Content starts

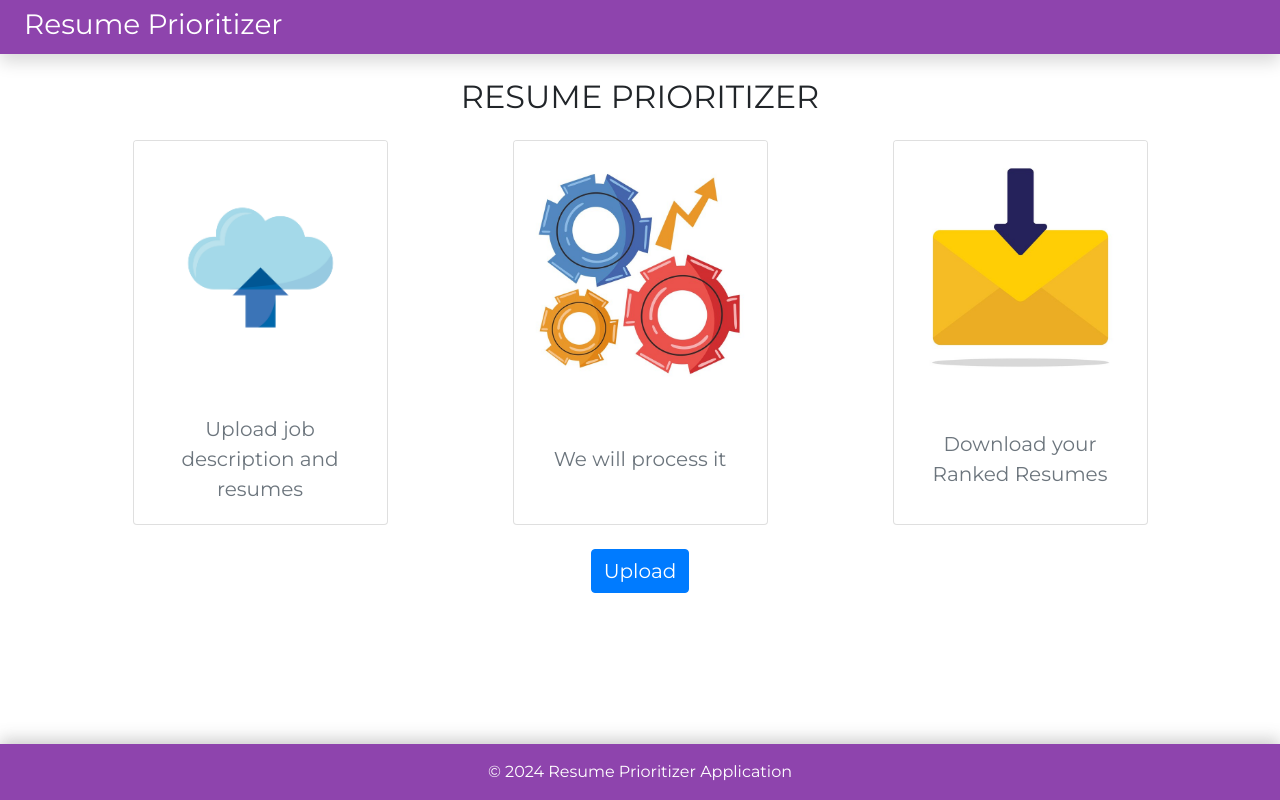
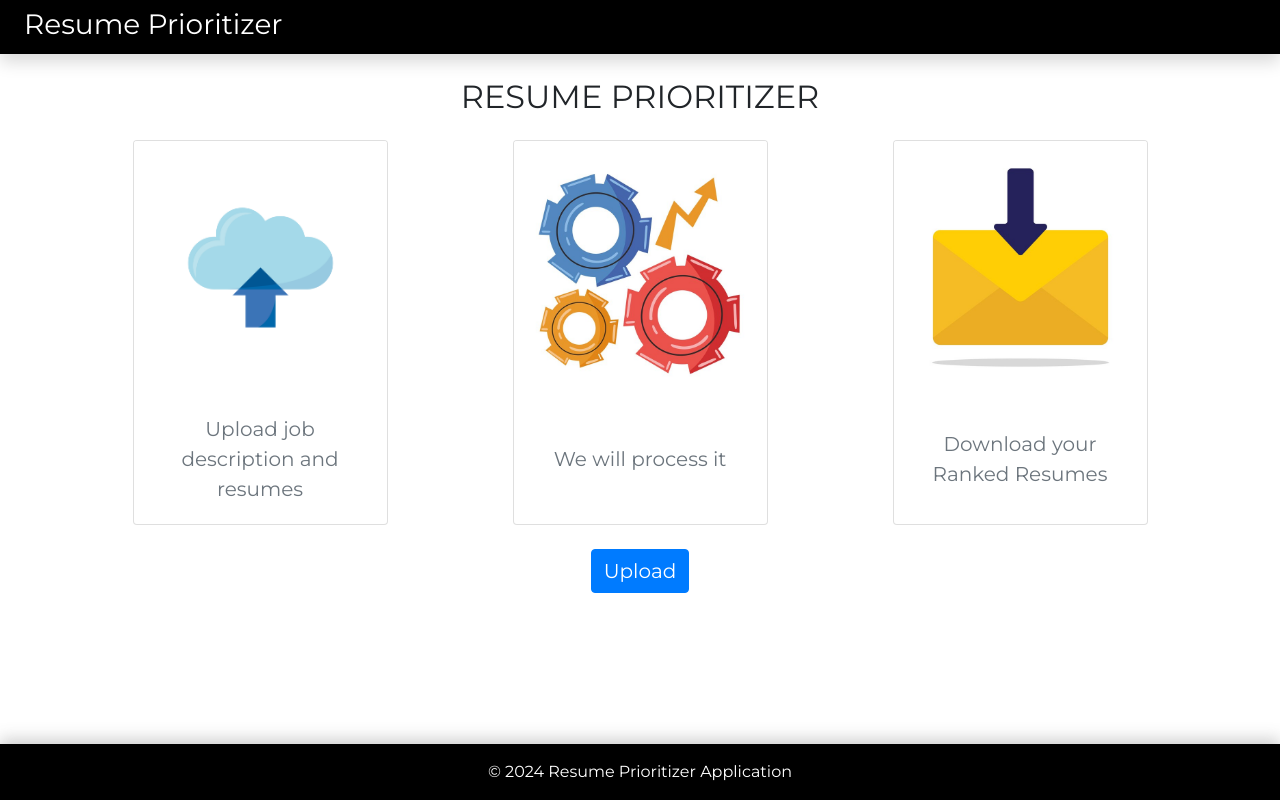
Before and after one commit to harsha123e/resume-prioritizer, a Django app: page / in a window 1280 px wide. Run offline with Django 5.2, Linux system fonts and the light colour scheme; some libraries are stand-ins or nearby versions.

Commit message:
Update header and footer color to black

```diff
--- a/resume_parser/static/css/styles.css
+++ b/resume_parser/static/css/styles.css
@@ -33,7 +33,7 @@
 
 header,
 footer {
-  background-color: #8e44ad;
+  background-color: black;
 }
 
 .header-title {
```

Content ends

▶ [WHAT IS NEEDED]
Please repeat all of the data exactly, excluding images.

▶ [RESULT FOR THIS TASK]
Before and after one commit to harsha123e/resume-prioritizer, a Django app: page / in a window 1280 px wide. Run offline with Django 5.2, Linux system fonts and the light colour scheme; some libraries are stand-ins or nearby versions.

Commit message:
Update header and footer color to black

```diff
--- a/resume_parser/static/css/styles.css
+++ b/resume_parser/static/css/styles.css
@@ -33,7 +33,7 @@
 
 header,
 footer {
-  background-color: #8e44ad;
+  background-color: black;
 }
 
 .header-title {
```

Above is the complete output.